In 1890 the supply of silver authorized by the 1878 Bland-Allison Act had run out. Once again the voices of silver mining interests in the west were heard, and Congress obliged by passing the Sherman Silver Purchase Act. This new legislation brought still more bullion into government coffers, as did melted-down trade dollars which under another law were converted into silver dollars as well. The government continued to be the prime buyer for the output of Western silver mines in a political quid pro quo situation.
As might be expected, not everyone liked the idea of this largesse, and by the 1890s America was firmly split into pro-silver and anti-silver fractions. Indeed, the “silver question” formed a primary focus of the 1896 presidential campaign that pitted Democrat William Jennings Bryan against Republican William McKinley, who won the election. Silver was again in the news in the 1900 presidential election, with the same two adversaries debating the silver issue, and with the same results.

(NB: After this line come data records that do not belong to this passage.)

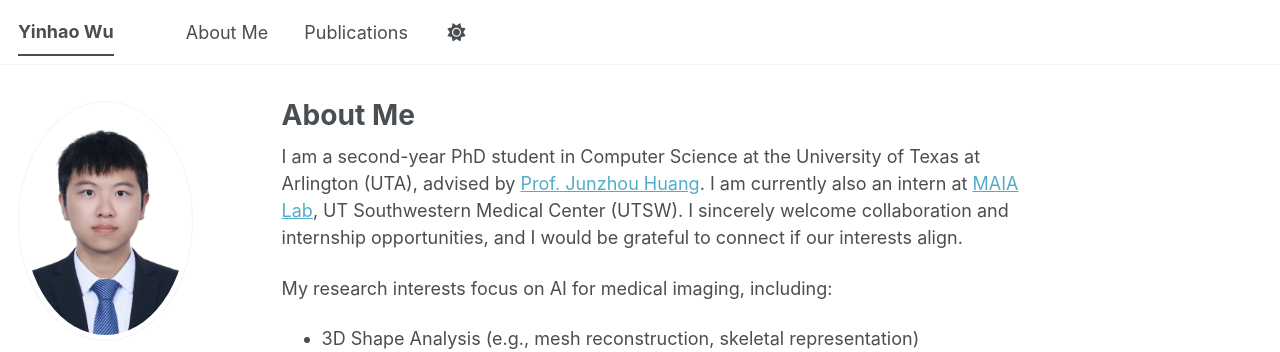
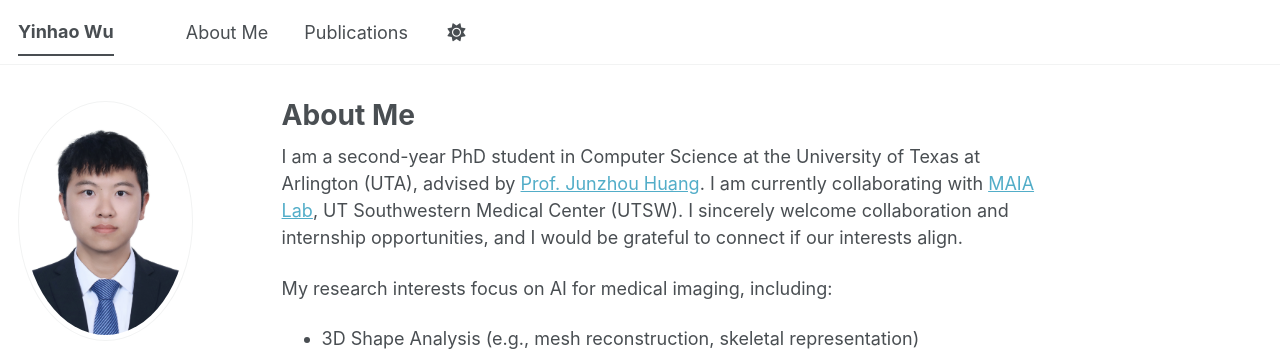
Before and after one commit to inhaowu/inhaowu.github.io, a Jekyll site: the page built from _pages/about.md, in a window 1280 px wide. Shown: the top 352 px of the page. Built offline with Jekyll 4.4.1, drawn with Linux system fonts in a browser that asks for light colours; some web fonts are replaced; a script bundle is joined from its source files by our own code; library files that are not in the unit come from our copies.

Commit message:
Change MAIA Lab role wording from intern to collaborating

```diff
--- a/_pages/about.md
+++ b/_pages/about.md
@@ -8,7 +8,7 @@ redirect_from:
 ---
 
 I am a second-year PhD student in Computer Science at the University of Texas at Arlington (UTA), advised by [Prof. Junzhou Huang](https://ranger.uta.edu/~huang/).
-I am currently also an intern at [MAIA Lab](https://labs.utsouthwestern.edu/maia-lab), UT Southwestern Medical Center (UTSW).
+I am currently collaborating with [MAIA Lab](https://labs.utsouthwestern.edu/maia-lab), UT Southwestern Medical Center (UTSW).
 I sincerely welcome collaboration and internship opportunities, and I would be grateful to connect if our interests align.
 
 My research interests focus on AI for medical imaging, including:
```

In the two campaigns, 1896 and 1900, the Republican Party, with William McKinley, of Ohio, as its candidate for President, endorsed gold as a single monetary standard, and was successful. The Democratic and several lesser parties sponsored William Jennings Bryan, of Nebraska, for their presidential candidate, and advocated the free coinage of silver to be standard money with gold at the ratio of 16 to 1. Debates over the issue were heated, and opinions were divided even among members of the same political parties.
Bryan promoted his plan for pricing silver at the ratio of16 to 1 by producing numerous medals and tokens with images and slogans advocating his ideas. The price of silver bullion in 1896 made the composition of the silver dollar worth fifty-three cents, thus inviting the criticism often seen on Bryan’s coins that stated “In God We Trust For The Other 47 Cents.” Other satirical “coins” were made of base metal and in over-size format representing the weight that would be necessary to equal the stated face value of silver coins.
The so-called Bryan Money is unique as a collectible series and contains many rarities. All examples of these historic items are of interest to numismatists and deemed valuable. The monetary-political issue, conditions and temperament of the time, and the tolerance of disregard for the letter of the law, made possible what never before or may never again occur in American numismatics.